======== Extracted data ========

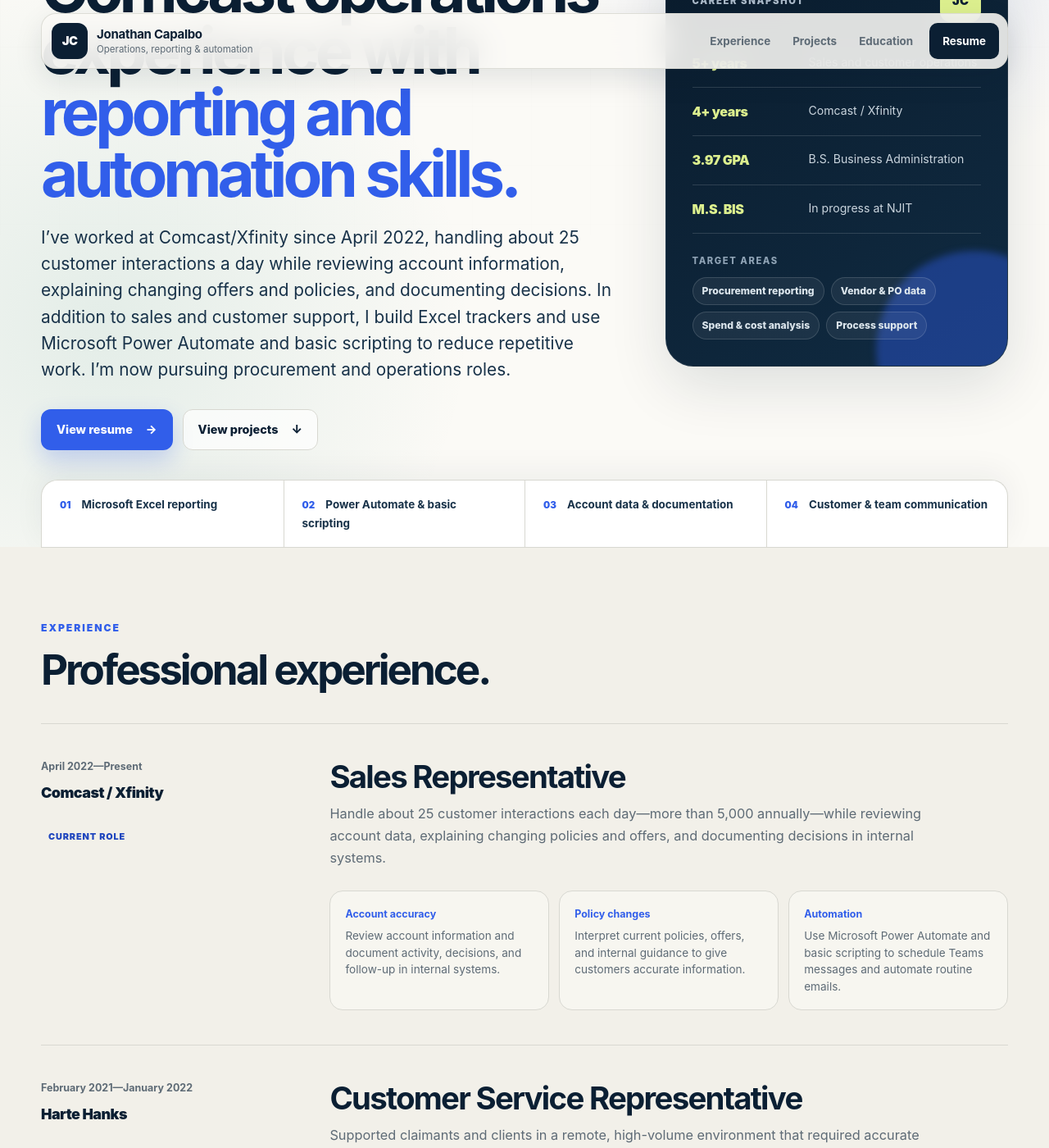
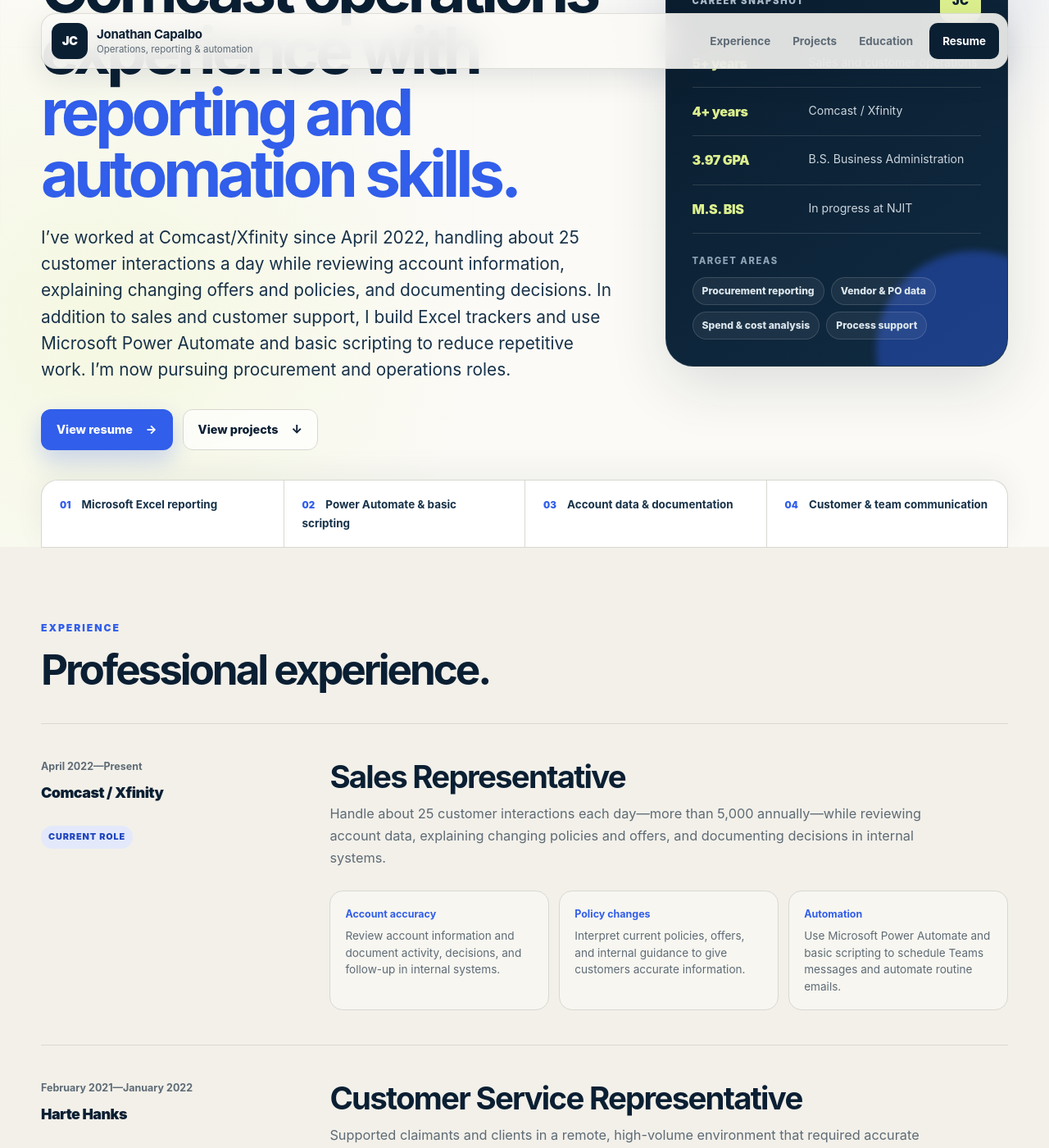
Before and after one commit to jon314159/JonathanCapalbo.me, a Jekyll site: the page index.html, which Jekyll copies as it is, in a window 1280 px wide and 1400 px high, scrolled down 303 px. Shown: the whole window at 82% size. Built offline with Jekyll 4.4.1, drawn with Linux system fonts in a browser that asks for light colours.

Commit message:
Finish education spacing and palette refinements

```diff
--- a/assets/css/style.css
+++ b/assets/css/style.css
@@ -996,3 +996,20 @@
     margin-bottom: 80px;
   }
 }
+
+/* Final audit refinements: separate row/column rhythm and complete the palette */
+.site-header {
+  background:
+    radial-gradient(circle at 82% 12%, rgba(49, 94, 234, 0.13), transparent 26rem),
+    radial-gradient(circle at 10% 72%, rgba(220, 239, 142, 0.20), transparent 28rem),
+    var(--paper-bright);
+}
+
+.current-badge {
+  background: #e3e9fb;
+}
+
+.education-section {
+  column-gap: clamp(42px, 8vw, 100px);
+  row-gap: 38px;
+}
```
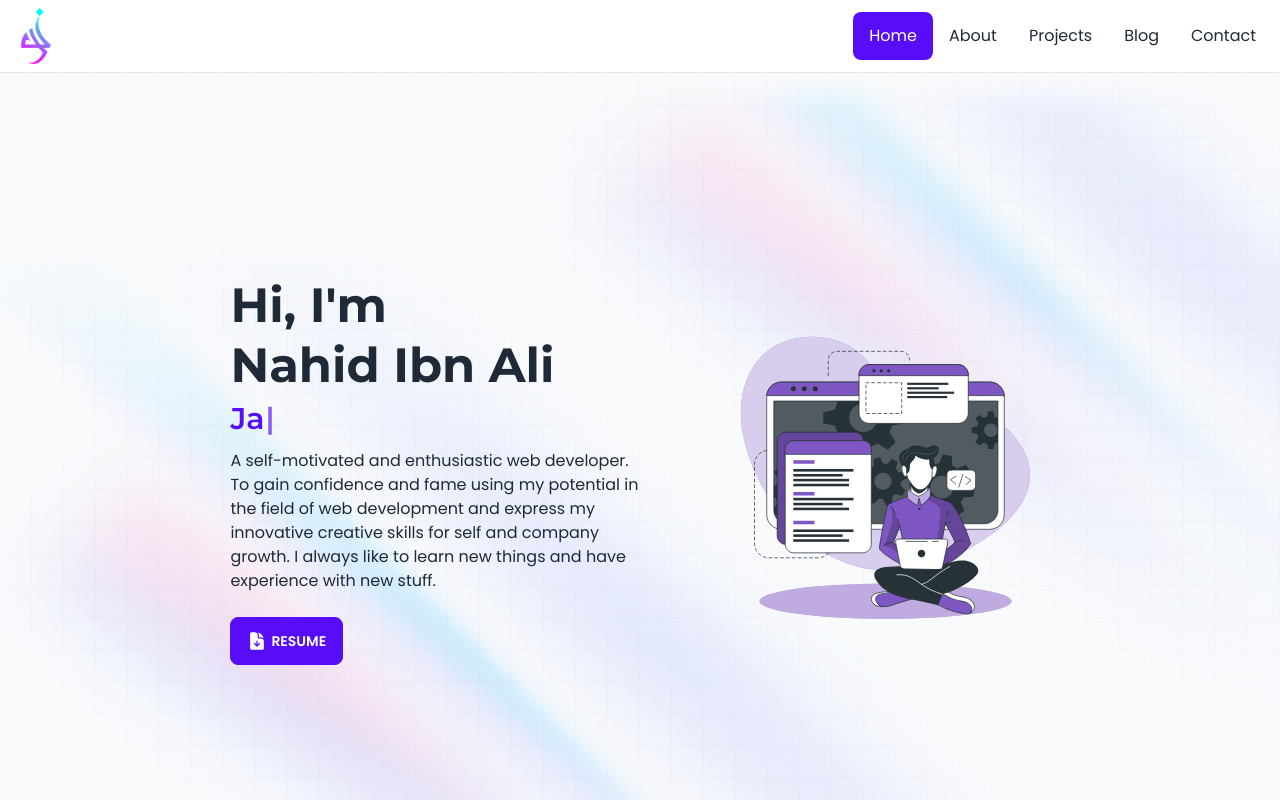
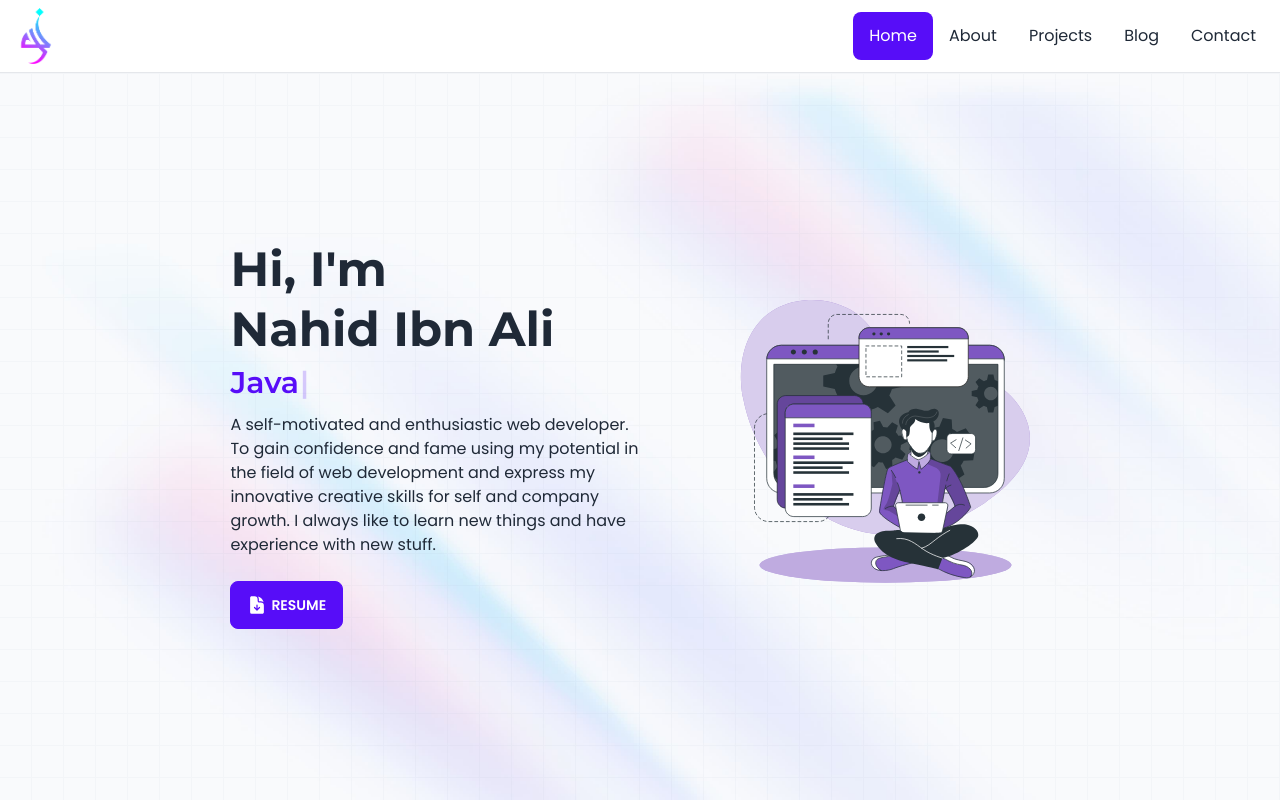
Before and after one commit to NahidIbnAli/nahid-ibn-ali, a React (Create React App) app: page / in a window 1280 px wide. Shown: the top 800 px of the page. Built offline with nearby package versions, Linux system fonts and the light colour scheme.

Commit message:
modified hero section height

```diff
--- /dev/null
+++ b/src/Pages/Home/Hero/Hero.css
@@ -0,0 +1,3 @@
+.heroSectionHeight {
+  min-height: calc(100vh - 73px);
+}
--- a/src/Pages/Home/Hero/Hero.jsx
+++ b/src/Pages/Home/Hero/Hero.jsx
@@ -2,12 +2,13 @@ import React from "react";
 import image from "../../../assets/Developer activity.svg";
 import { DocumentArrowDownIcon } from "@heroicons/react/24/solid";
 import Typewriter from "typewriter-effect";
+import "./Hero.css";
 
 const Hero = () => {
   return (
-    <section className="hero h-full bg-[url('/public/hero@75.b2469a49.jpg')] dark:bg-[url('/public/hero-dark@90.dba36cdf.jpg')]">
+    <section className="hero bg-[url('/public/hero@75.b2469a49.jpg')] dark:bg-[url('/public/hero-dark@90.dba36cdf.jpg')]">
       <div className="bg-[url('/public/pattern.png')] px-6 w-full h-full">
-        <div className="container xl:w-2/3 flex items-center justify-center mx-auto min-h-screen flex-col lg:flex-row-reverse gap-5 lg:gap-20 py-10">
+        <div className="heroSectionHeight container xl:w-2/3 flex items-center justify-center mx-auto flex-col lg:flex-row-reverse gap-5 lg:gap-20 py-10">
           <div
             data-aos="fade-left"
             data-aos-duration="1500"
```
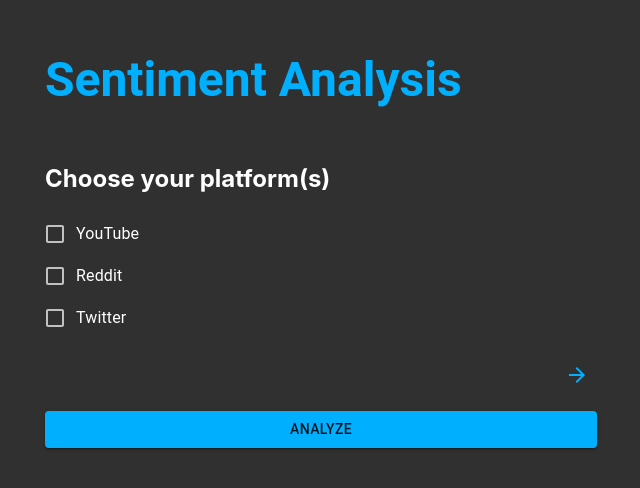
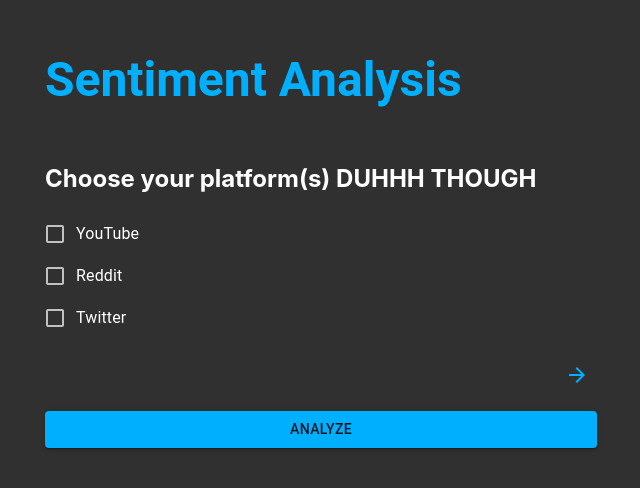
Before and after one commit to SWEN514-02-2235-Team3/SWEN514-Team3, a React (Create React App) app in the folder frontend/: page / in a window 1280 px wide. Shown: the part 168-656 px from the top of the page, without its empty margins (319-959 px from the left). Built offline with nearby package versions, Linux system fonts and the light colour scheme.

Commit message:
test to see if changes push

```diff
--- a/frontend/src/FormComponent.js
+++ b/frontend/src/FormComponent.js
@@ -108,7 +108,7 @@
           {step === 1 && (
             <FormControl component="fieldset" variant="standard" fullWidth>
               <FormGroup>
-                <h2>Choose your platform(s)</h2>
+                <h2>Choose your platform(s) DUHHH THOUGH</h2>
                 <FormControlLabel
                   control={
                     <Checkbox
```
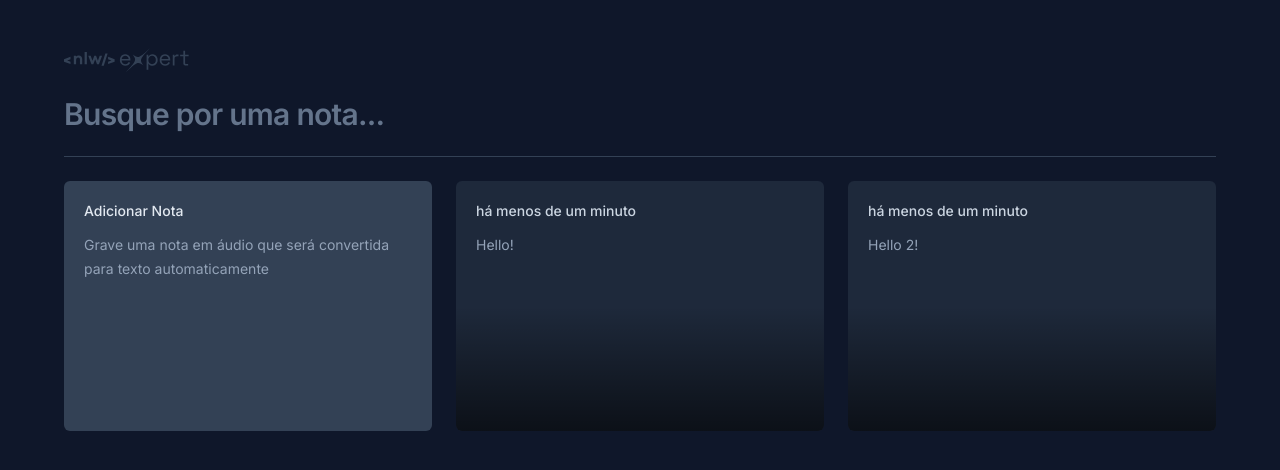
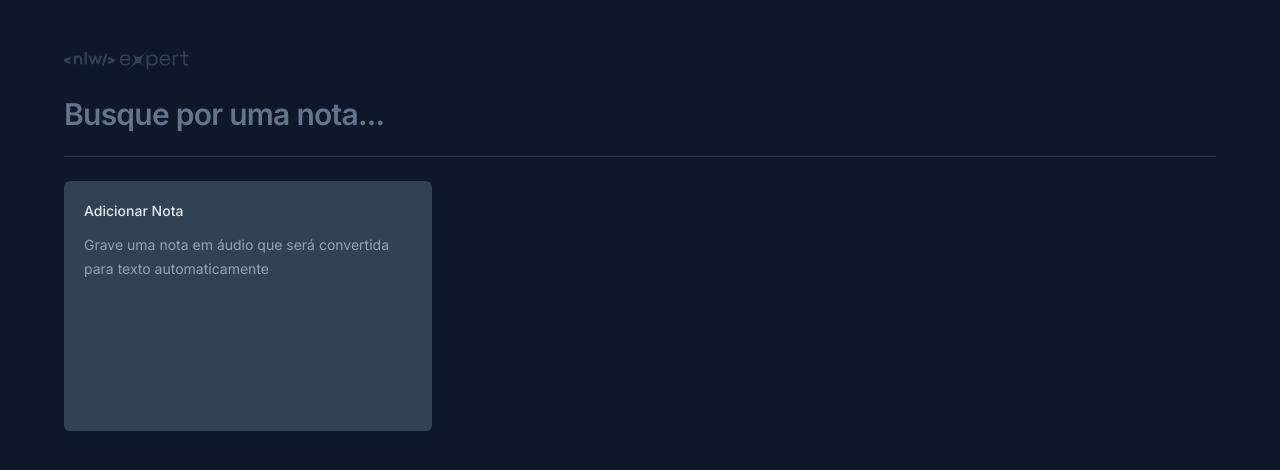
Before and after one commit to Thaizze/nlw-expert-notes, a React (Vite) app: page / in a window 1280 px wide. Shown: the top 470 px of the page. Built offline with nearby package versions, Linux system fonts and the light colour scheme.

Commit message:
Criar, Salvar e Buscar uma nota

```diff
--- a/src/app.tsx
+++ b/src/app.tsx
@@ -1,35 +1,64 @@
-import { useState } from 'react'
+import { ChangeEvent, useState } from 'react'
 import logo from './assets/logo.svg'
 import { NewNoteCard } from './components/new-note-card'
 import { NoteCard } from './components/note-card'
+interface Note{
+  id: string
+  date: Date
+  content: string
+}
 
 export function App() {
-  const [notes, setNotes] = useState([
-    { id: 1, date: new Date(), content: "Hello!" },
-    { id: 2, date: new Date(), content: "Hello 2!" }
-  ])
+  const [search, setSearch] = useState('')
 
-  function onNoteCreated(content: String){
+  const [notes, setNotes] = useState<Note[]>(() => {
+    const notesOnStorage = localStorage.getItem('notes')
+
+    if(notesOnStorage){
+      return JSON.parse(notesOnStorage)
+    }
+    return []
+  })
+
+  function onNoteCreated(content: string){
     const newNote = {
-      id: Math.random(),
+      id: crypto.randomUUID(),
       date: new Date(),
       content,
     }
+
+    const notesArray = [newNote, ...notes]
+    setNotes(notesArray)
+
+    localStorage.setItem('notes', JSON.stringify(notesArray))
   }
+
+  function handleSearch(event: ChangeEvent<HTMLInputElement>){
+    const query = event.target.value
+
+    setSearch(query)
+  }
+
+  const filterNotes = search !== '' ? notes.filter(note => note.content.toLocaleLowerCase().includes(search.toLocaleLowerCase())) : notes
 
   return (
     <div className='mx-auto max-w-6xl my-12 space-y-6'>
       <img src={logo} alt="Logo NLW Expert" />
 
       <form className='w-full'>
-        <input type='text' className='w-full bg-transparent text-3xl font-semibold tracking-tight placeholder:text-slate-500 outline-none' placeholder='Busque por uma nota...' />
+        <input
+          type='text'
+          className='w-full bg-transparent text-3xl font-semibold tracking-tight placeholder:text-slate-500 outline-none'
+          onChange={handleSearch}
+          placeholder='Busque por uma nota...'
+        />
       </form>
 
       <div className='h-px bg-slate-700' />
 
       <div className='grid grid-cols-3 gap-6 auto-rows-[250px]'>
-        <NewNoteCard />
-        {notes.map(note =>{
+        <NewNoteCard onNoteCreated={onNoteCreated} />
+        {filterNotes.map(note =>{
           return <NoteCard key={note.id} note={note} />
         })}
       </div>
--- a/src/components/new-note-card.tsx
+++ b/src/components/new-note-card.tsx
@@ -3,7 +3,11 @@ import { X } from 'lucide-react'
 import { ChangeEvent, FormEvent, useState } from 'react'
 import { toast } from 'sonner'
 
-export function NewNoteCard() {
+interface NewNoteCardProps{
+    onNoteCreated: (content: string) => void
+}
+
+export function NewNoteCard({ onNoteCreated }: NewNoteCardProps) {
     const [shouldShowOnbording, setShouldShowOnbording] = useState(true)
     const [content, setContent] = useState('')
 
@@ -21,7 +25,11 @@ export function NewNoteCard() {
 
     function handleSaveNote(event: FormEvent){
         event.preventDefault()
-        console.log(content)
+        onNoteCreated(content)
+
+        setContent('')
+        setShouldShowOnbording(true)
+
         toast.success('Nota criada com sucesso!')
     }
 
@@ -46,7 +54,7 @@ export function NewNoteCard() {
                             {shouldShowOnbording ? (
                                 <p className='text-sm leading-6 text-slate-400'>Comece <button className='font-medium text-lime-400 hover:underline'>gravando uma nota</button> em áudio, ou se preferir <button onClick={handleStartEditor} className='font-medium text-lime-400 hover:underline'>utilize apenas um texto</button>.</p>
                             ) : (
-                                <textarea autoFocus className='text-sm leading-6 text-slate-400 bg-transparent resize-none flex-1 outline-none' onChange={handleContentChanged} />
+                                <textarea autoFocus className='text-sm leading-6 text-slate-400 bg-transparent resize-none flex-1 outline-none' onChange={handleContentChanged} value={content} />
                             )}
                         </div>
                         <button type='submit' className='w-full bg-lime-400 py-4 text-sm text-lime-950 outline-none font-medium hover:bg-lime-500'>Salvar Nota</button>
```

========

Copy out each line carrying the string "toast" from the data.

 import { toast } from 'sonner'
         toast.success('Nota criada com sucesso!')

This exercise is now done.